divided into four dimensions: high and low context culture, proxemics
(“space”), polychronic and monochronic time, and information flow. (wikipedia.org, 2018) These
four dimensions will be taken into account.

 

4.2.1. High-Context vs. Low-Context

 

The first dimension describes cultures based on ‘how explicit the messages
exchanged are and how much the context means in certain situations.’ (wikipedia.org, 2018) According
to this dimension, Denmark is perceived as a low context culture. In
low-context cultures, messages are direct and do have a simple and clear
meaning. (Jacobsen, B.
(2017) Intercultural Management, Culture II) Of course, more explanation
is needed, but there is less chance of misunderstanding. (Jacobsen,
B. (2017) Intercultural Management, Culture II)

 

Culture also affects people’s facial expression. People in low-context
cultures tend to show more visible and outward reaction. (Jacobsen, B. (2017)
Intercultural Management, Culture II) ‘This is because, in a low-context
cultural environment, people tend to express themselves as explicit as
possible, thus exaggerating facial expression becomes a complementary tool for
further elaboration of the speaker’s meaning by conveying speaker’s emotion
vividly and effectively avoid misunderstanding.’ (Serendipitynews.com, 2017)

 

4.2.2. Proxemics
(“Space”)

 

The second dimension – proxemics – is defined by Hall as ‘this visible
boundary is surrounded by a series of invisible boundaries that are more
difficult to define but are just as real.

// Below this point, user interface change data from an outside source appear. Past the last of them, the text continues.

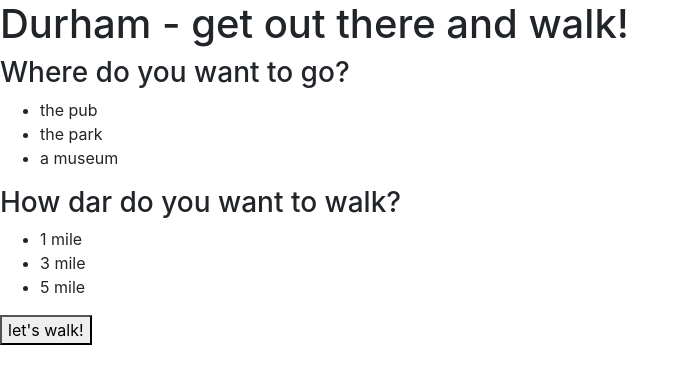
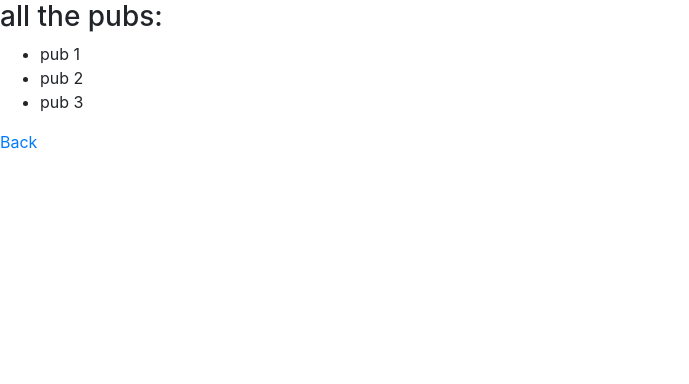
Before and after one commit to csh5826/Walk_Durham, a React (Create React App) app: page /details in a window 1280 px wide. Shown: the top 384 px of the page, without its empty margins (0-689 px from the left). Built offline with nearby package versions, Linux system fonts and the light colour scheme.

Commit message:
adding more boiler plate html to details, updated routes in our index.js

```diff
--- a/src/components/App.js
+++ b/src/components/App.js
@@ -9,6 +9,7 @@ import { Component } from 'react';
 import { fetchDestination } from '../actions';
 import { connect } from "react-redux";
 import { bindActionCreators } from "redux";
+import { Link } from "react-router-dom";
 
 
  class App extends Component {
@@ -37,14 +38,14 @@ import { bindActionCreators } from "redux";
                     </ul>
                 </div>
                 <div className="distance">
-                    <h3>How dar do you want to walk?</h3>
+                    <h3>How far do you want to walk?</h3>
                     <ul>
                         <li>1 mile</li>
                         <li>3 mile</li>
                         <li>5 mile</li>
                     </ul>
 
-                    <button>let's walk!</button>
+                    <Link to="/details">let's walk!</ Link>
                 </div>
 
             </div>
--- a/src/components/Details.js
+++ b/src/components/Details.js
@@ -5,3 +5,37 @@ import { Component } from 'react';
 import { fetchDestination } from '../actions';
 import { connect } from "react-redux";
 import { bindActionCreators } from "redux";
+import { Link } from "react-router-dom";
+
+class Details extends Component {
+    constructor(props){
+        super(props)
+    }
+    //handles event that displays details-info
+
+    //will want to make mapping loop of our detail listings
+
+    render(){
+        return (
+            <div>
+                <div className="kinds">
+                    <h3>all the pubs:</h3>
+                    <ul>
+                        <li>pub 1</li>
+                        <li>pub 2</li>
+                        <li>pub 3</li>
+                    </ul>
+                </div>
+
+                <Link to="/">Back</Link>
+
+            </div>
+        )
+    }
+
+}
+
+function mapStateToProps (state) {
+    return { destinations: state.destinations}
+}
+export default connect(mapStateToProps)(Details);
--- a/src/index.js
+++ b/src/index.js
@@ -6,7 +6,8 @@ import { createStore, applyMiddleware } from "redux";
 import { BrowserRouter, Route, Switch } from "react-router-dom";
 import promise from "redux-promise";
 import reducers from './reducers';
-import App from "./components/App"
+import App from "./components/App";
+import Details from "./components/Details"
 
 import 'bootstrap/dist/css/bootstrap.css'
 
@@ -17,8 +18,8 @@ ReactDOM.render(
     <BrowserRouter>
     <div>
       <Switch>
-        <Route path="/" component={App}></Route>
-        <Route path="/details"></Route>
+        <Route exact path="/" component={App}></Route>
+        <Route path="/details" component={Details}></Route>
       </Switch>
     </div>
     </BrowserRouter>
```
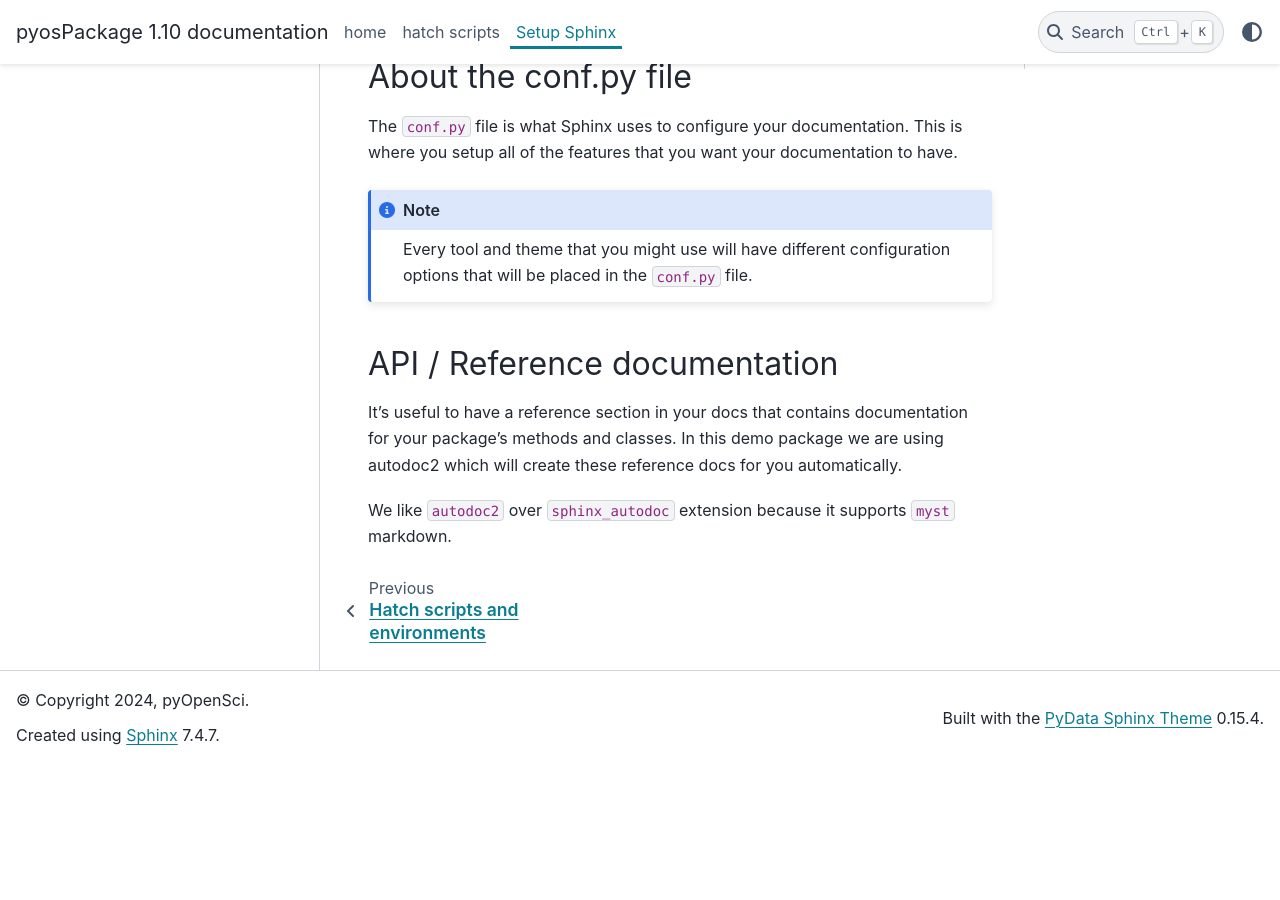
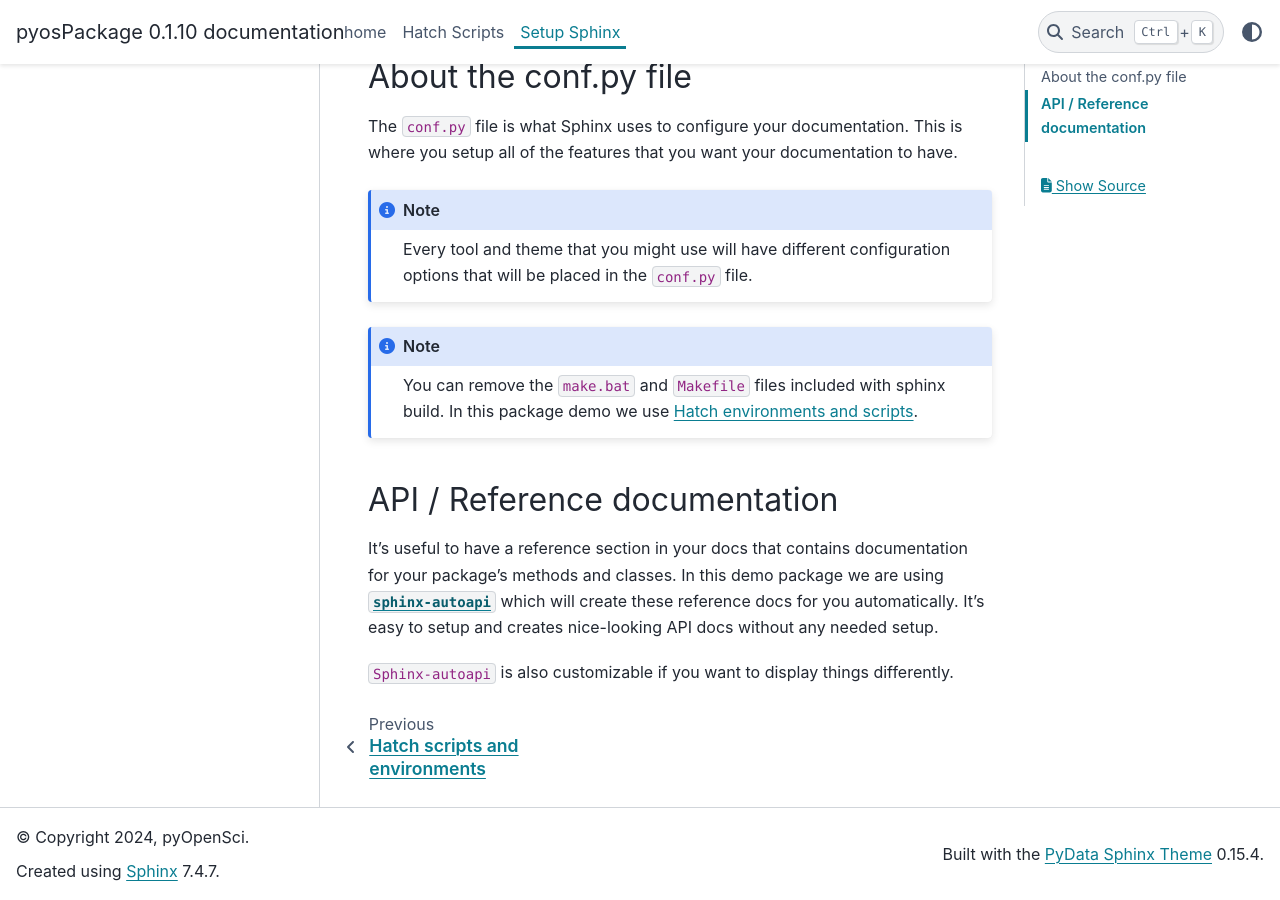
Before and after one commit to pyOpenSci/pyosPackage, a Sphinx documentation site: the page built from docs/setup-sphinx.md, in a window 1280 px wide and 900 px high, scrolled down 1166 px. Built offline with Sphinx 7.4.7 and the PyData theme 0.15.4, drawn with Linux system fonts in a browser that asks for light colours; pages that are not in the unit, such as notebooks, are missing from menus; the version number is read from the project's files by our own code; before the commit the page ends 1930 px from its top, so only the background shows below that.

```diff
--- a/docs/conf.py
+++ b/docs/conf.py
@@ -6,7 +6,6 @@ from datetime import datetime
 
 current_year = datetime.now().year
 organization_name = "pyOpenSci"
-
 
 project = "pyosPackage"
 copyright = f"{current_year}, {organization_name}"
@@ -29,16 +28,11 @@ except subprocess.CalledProcessError:
 # Update the release value
 release = release_value
 
-
-release = "1.10"
-
 # -- General configuration ---------------------------------------------------
 # Extensions add additional functionality to your documentation.
 # TODO: describe each extension below
 extensions = [
-    # Autodoc will create API docs for you
-    # "sphinx.ext.autodoc", # This is the older autodoc that doesn't support myst
-    "autodoc2",  # Supports myst markdown, ugly output
+    # Autodoc will create API docs for you -
     "autoapi.extension",
     "sphinx_design",
     "sphinx_copybutton",
@@ -69,10 +63,5 @@ myst_footnote_transition = False
 html_theme = "pydata_sphinx_theme"
 html_static_path = ["_static"]
 
-# Autodoc
-# autodoc2_render_plugin = "myst"
-# autodoc2_packages = [
-#     "../src/pyospackage",
-# ]
-
-autoapi_dirs = ["../src/pyospackage"]
+# Configure autoapi
+autoapi_dirs = ["../src"]
--- a/docs/documentation/setup-sphinx.md
+++ b/docs/setup-sphinx.md
@@ -57,11 +57,18 @@ Every tool and theme that you might use will have different configuration option
 that will be placed in the `conf.py` file.
 :::
 
+:::{note}
+You can remove the `make.bat` and `Makefile` files included with sphinx build.
+In this package demo we use [Hatch environments and scripts](hatch-envs-scripts).
+:::
+
 ## API / Reference documentation
 
 It's useful to have a reference section in your docs that contains documentation
 for your package's methods and classes. In this demo package we are using
-autodoc2 which will create these reference docs for you automatically.
+[`sphinx-autoapi`](https://sphinx-autoapi.readthedocs.io/en/latest/index.html)
+which will create these reference docs for you automatically. It's easy
+to setup and creates nice-looking API docs without any needed setup.
 
-We like `autodoc2` over `sphinx_autodoc` extension because it supports `myst`
-markdown.
+`Sphinx-autoapi` is also customizable if you want to display things
+differently.
--- a/pyproject.toml
+++ b/pyproject.toml
@@ -42,9 +42,8 @@ dependencies = [
   "sphinx-copybutton",
   "myst-nb",
   "myst-parser",
+  # Create beautiful api docs automatically
   "sphinx-autoapi",
-  # Autodoc2 supports myst mardown
-  #"sphinx-autodoc2"
 ]
 
 
@@ -53,6 +52,8 @@ dependencies = [
 # hatch run docs:docs-html
 docs-html = "sphinx-build docs/ docs/_build"
 # hatch run docs:docs-html
+# TODO: when i run this with hatch autobuild gets stuck in a loop of building
+# When i run it in a terminal without hatch it doesn't do that
 docs-live = "sphinx-autobuild docs/ docs/_build"
 # TODO: add step to clean docs directory
 
```
Also changed, not shown: docs/index.md (+18 -12 lines).
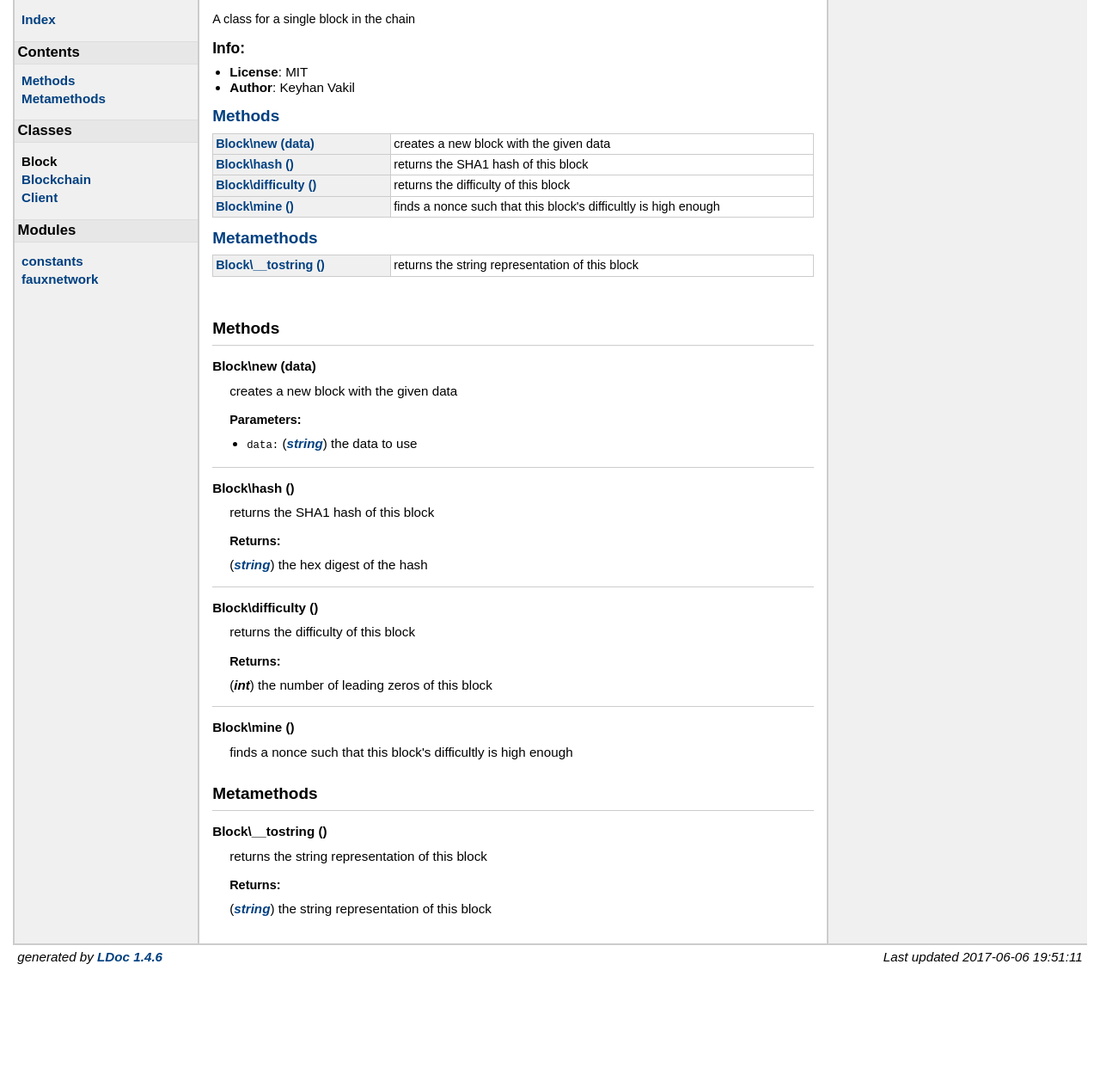
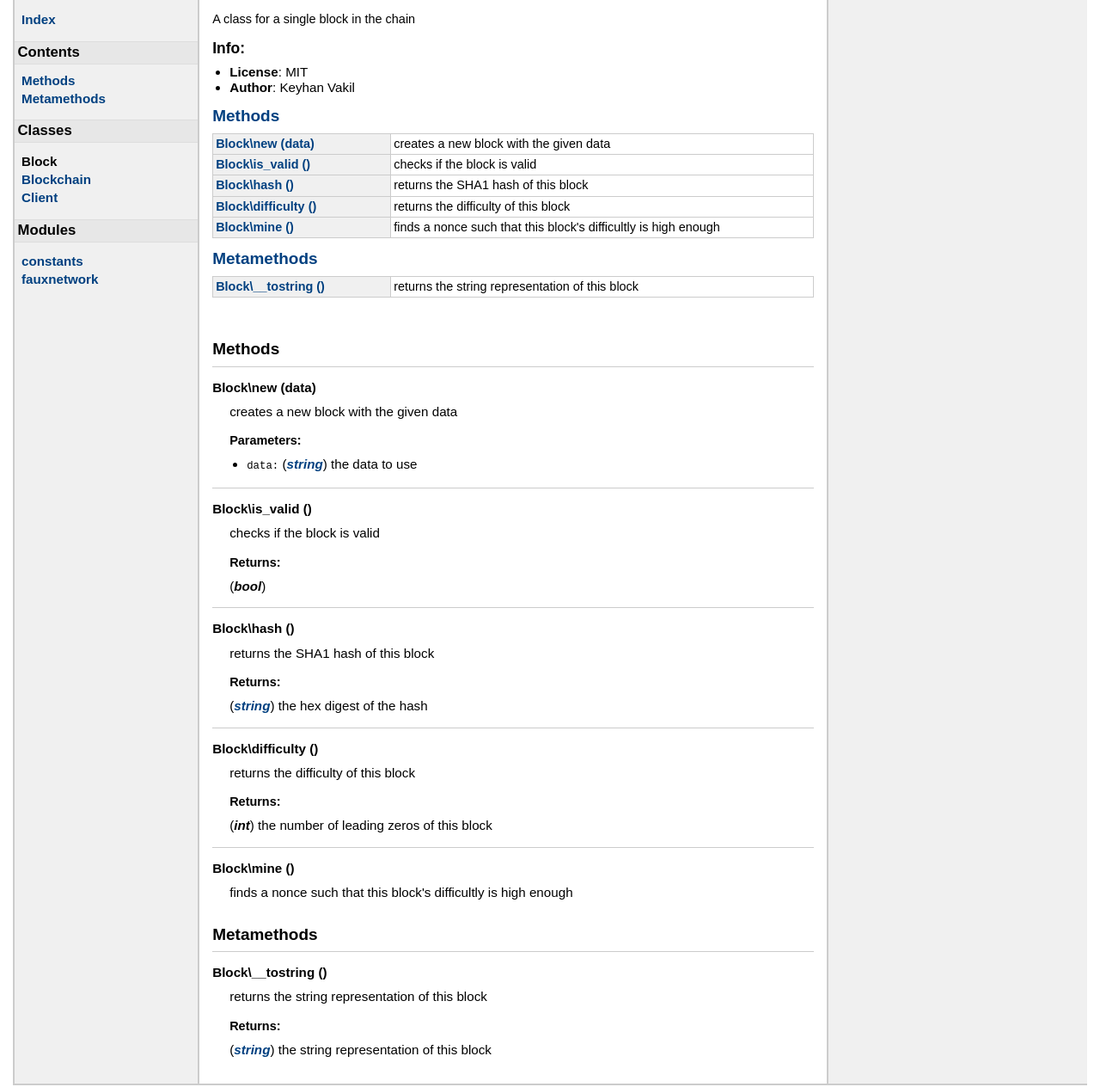
Before and after one commit to kvakil/moonchain, a plain HTML site: page docs/classes/Block.html in a window 1280 px wide. Shown: the part 63-1327 px from the top of the page at 86% size. Before the commit the page ends 1190 px from the top, so only its background shows below. Drawn offline with Linux system fonts and the light colour scheme.

Commit message:
Update docs

```diff
--- a/docs/classes/Block.html
+++ b/docs/classes/Block.html
@@ -70,6 +70,10 @@
 	<td class="summary">creates a new block with the given data</td>
 	</tr>
 	<tr>
+	<td class="name" nowrap><a href="#Block\is_valid">Block\is_valid ()</a></td>
+	<td class="summary">checks if the block is valid</td>
+	</tr>
+	<tr>
 	<td class="name" nowrap><a href="#Block\hash">Block\hash ()</a></td>
 	<td class="summary">returns the SHA1 hash of this block</td>
 	</tr>
@@ -113,6 +117,26 @@
         </li>
     </ul>
 
+
+
+
+
+</dd>
+    <dt>
+    <a name = "Block\is_valid"></a>
+    <strong>Block\is_valid ()</strong>
+    </dt>
+    <dd>
+    checks if the block is valid
+
+
+
+    <h3>Returns:</h3>
+    <ol>
+
+           <span class="types"><span class="type">bool</span></span>
+
+    </ol>
 
 
 
@@ -203,7 +227,7 @@
 </div> <!-- id="main" -->
 <div id="about">
 <i>generated by <a href="http://github.com/stevedonovan/LDoc">LDoc 1.4.6</a></i>
-<i style="float:right;">Last updated 2017-06-06 19:51:11 </i>
+<i style="float:right;">Last updated 2017-06-10 10:36:01 </i>
 </div> <!-- id="about" -->
 </div> <!-- id="container" -->
 </body>
```
Also changed, not shown: docs/classes/Blockchain.html (+1 -1 lines), docs/classes/Client.html (+1 -1 lines), docs/index.html (+1 -1 lines), docs/modules/constants.html (+1 -1 lines), docs/modules/fauxnetwork.html (+1 -1 lines).
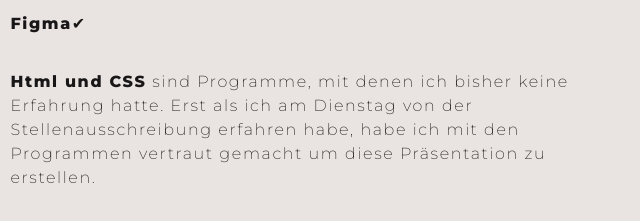
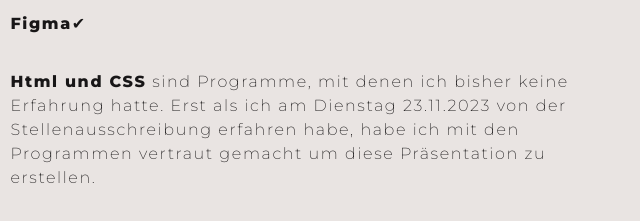
Before and after one commit to viktoriiasokaliuk/portfolio, a plain HTML site: page index.html in a window 1280 px wide. Shown: the part 3185-3406 px from the top of the page, 640-1280 px from the left. Drawn offline with Linux system fonts and the light colour scheme.

Commit message:
Update index.html

```diff
--- a/index.html
+++ b/index.html
@@ -260,7 +260,7 @@
             Ich möchte mit Ihnen gemeinsam abwechslungsreiche Webauftritte für Unternehmen aus der <strong>Region</strong> realisieren.
           </p>
           <p><strong>Figma</strong>✔</p>
-          <p><strong>Html und CSS</strong> sind Programme, mit denen ich bisher keine Erfahrung hatte. Erst als ich am Dienstag von der Stellenausschreibung erfahren habe, habe ich mit den Programmen vertraut gemacht um diese Präsentation zu erstellen.
+          <p><strong>Html und CSS</strong> sind Programme, mit denen ich bisher keine Erfahrung hatte. Erst als ich am Dienstag 23.11.2023 von der Stellenausschreibung erfahren habe, habe ich mit den Programmen vertraut gemacht um diese Präsentation zu erstellen.
           </p>
           <p>
             Da ich auch an die Kraft der authentischen Kommunikation glaube, besuche ich einen <strong>C1-Kurs</strong>, um meine Deutschkenntnisse zu perfektionieren.
```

These other boundaries begin with the
individual’s personal space and terminate with her or his territory.’ (Intercultural
Communication: a joint project between Effat University, Jeddah, Saudi Arabia
and Hope College, Holland, MI, USA, 2017) Denmark is supposed to be a high
territoriality culture. (Jacobsen,
B. (2017) Intercultural Management, Culture II) Danes do consider places
and objects as personal property. They seek to mark up their territory in their
possession and perhaps have boundary wars with neighbours. (Jacobsen, B. (2017)
Intercultural Management, Culture II)

 

4.2.3. Polychronic
vs. Monochronic time

 

Every culture views time differently. Danes do belong to monochronic
cultures. (Halltheory.wikia.com,
2018) These cultures have a linear time orientation where only one thing
can be accomplished at a time. (Pmi.org, 2017) People from monochronic cultures
view schedule and punctuality as essential. It assumes careful planning due to
the important approach ‘time management’. (Anon, 2018) Most Danes do concentrate on one
thing at a time, and do not like to be interrupted. (Jacobsen, B. (2017) Intercultural Management,
Culture II)

 

4.2.4. Flow of
information

 

The fourth dimension – flow of information – is described by Hall as ‘the
speed with which a message can be decoded and acted ….’ (Jacobsen, B. (2017)
Intercultural Management, Culture II) The fact that Danes do plan information
carefully and structured, leads to the assumption that it is a culture with a
slow flow of information. Poetry, books, art, and also TV documentaries need a
longer time to be decoded by the people. (Jacobsen, B. (2017) Intercultural Management, Culture
II)